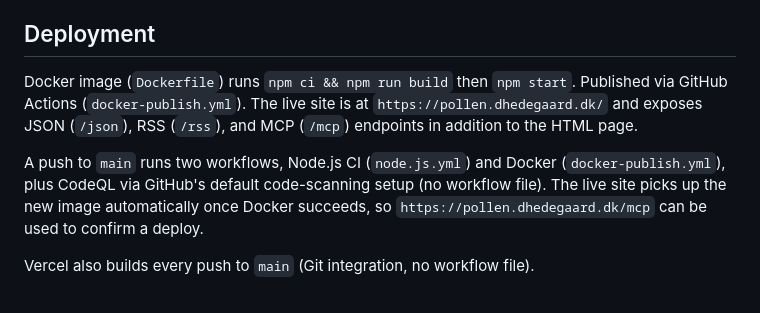
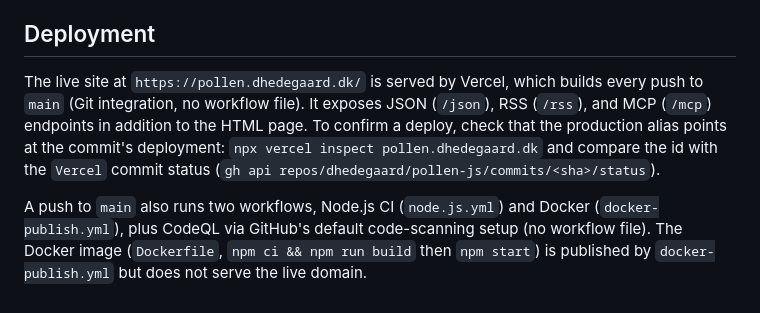
Before and after one commit to dhedegaard/pollen-js, a Markdown page: CLAUDE.md, the part around the change. Drawn GitHub-style.

Commit message:
Correct deploy notes: live site is served by Vercel
Co-Authored-By: Claude Opus 5.5 <noreply@anthropic.com>
Claude-Session: https://claude.ai/code/session_01Jxu3pUz7P8vdjpuhQxgRBs

```diff
--- a/CLAUDE.md
+++ b/CLAUDE.md
@@ -35,8 +35,6 @@ A minimal Next.js 16 App Router site (React 19, TypeScript, Tailwind v4) that di
 
 ## Deployment
 
-Docker image (`Dockerfile`) runs `npm ci && npm run build` then `npm start`. Published via GitHub Actions (`docker-publish.yml`). The live site is at `https://pollen.dhedegaard.dk/` and exposes JSON (`/json`), RSS (`/rss`), and MCP (`/mcp`) endpoints in addition to the HTML page.
+The live site at `https://pollen.dhedegaard.dk/` is served by Vercel, which builds every push to `main` (Git integration, no workflow file). It exposes JSON (`/json`), RSS (`/rss`), and MCP (`/mcp`) endpoints in addition to the HTML page. To confirm a deploy, check that the production alias points at the commit's deployment: `npx vercel inspect pollen.dhedegaard.dk` and compare the id with the `Vercel` commit status (`gh api repos/dhedegaard/pollen-js/commits/<sha>/status`).
 
-A push to `main` runs two workflows, Node.js CI (`node.js.yml`) and Docker (`docker-publish.yml`), plus CodeQL via GitHub's default code-scanning setup (no workflow file). The live site picks up the new image automatically once Docker succeeds, so `https://pollen.dhedegaard.dk/mcp` can be used to confirm a deploy.
-
-Vercel also builds every push to `main` (Git integration, no workflow file).
+A push to `main` also runs two workflows, Node.js CI (`node.js.yml`) and Docker (`docker-publish.yml`), plus CodeQL via GitHub's default code-scanning setup (no workflow file). The Docker image (`Dockerfile`, `npm ci && npm run build` then `npm start`) is published by `docker-publish.yml` but does not serve the live domain.
```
*****
§ **AIM OF THE EXERCISE**
The pictures are not part of the copy. Retype everything else in the entries exactly.

§ **RESULT**
Before and after one commit to dhedegaard/pollen-js, a Markdown page: CLAUDE.md, the part around the change. Drawn GitHub-style.

Commit message:
Correct deploy notes: live site is served by Vercel
Co-Authored-By: Claude Opus 5.5 <noreply@anthropic.com>
Claude-Session: https://claude.ai/code/session_01Jxu3pUz7P8vdjpuhQxgRBs

```diff
--- a/CLAUDE.md
+++ b/CLAUDE.md
@@ -35,8 +35,6 @@ A minimal Next.js 16 App Router site (React 19, TypeScript, Tailwind v4) that di
 
 ## Deployment
 
-Docker image (`Dockerfile`) runs `npm ci && npm run build` then `npm start`. Published via GitHub Actions (`docker-publish.yml`). The live site is at `https://pollen.dhedegaard.dk/` and exposes JSON (`/json`), RSS (`/rss`), and MCP (`/mcp`) endpoints in addition to the HTML page.
+The live site at `https://pollen.dhedegaard.dk/` is served by Vercel, which builds every push to `main` (Git integration, no workflow file). It exposes JSON (`/json`), RSS (`/rss`), and MCP (`/mcp`) endpoints in addition to the HTML page. To confirm a deploy, check that the production alias points at the commit's deployment: `npx vercel inspect pollen.dhedegaard.dk` and compare the id with the `Vercel` commit status (`gh api repos/dhedegaard/pollen-js/commits/<sha>/status`).
 
-A push to `main` runs two workflows, Node.js CI (`node.js.yml`) and Docker (`docker-publish.yml`), plus CodeQL via GitHub's default code-scanning setup (no workflow file). The live site picks up the new image automatically once Docker succeeds, so `https://pollen.dhedegaard.dk/mcp` can be used to confirm a deploy.
-
-Vercel also builds every push to `main` (Git integration, no workflow file).
+A push to `main` also runs two workflows, Node.js CI (`node.js.yml`) and Docker (`docker-publish.yml`), plus CodeQL via GitHub's default code-scanning setup (no workflow file). The Docker image (`Dockerfile`, `npm ci && npm run build` then `npm start`) is published by `docker-publish.yml` but does not serve the live domain.
```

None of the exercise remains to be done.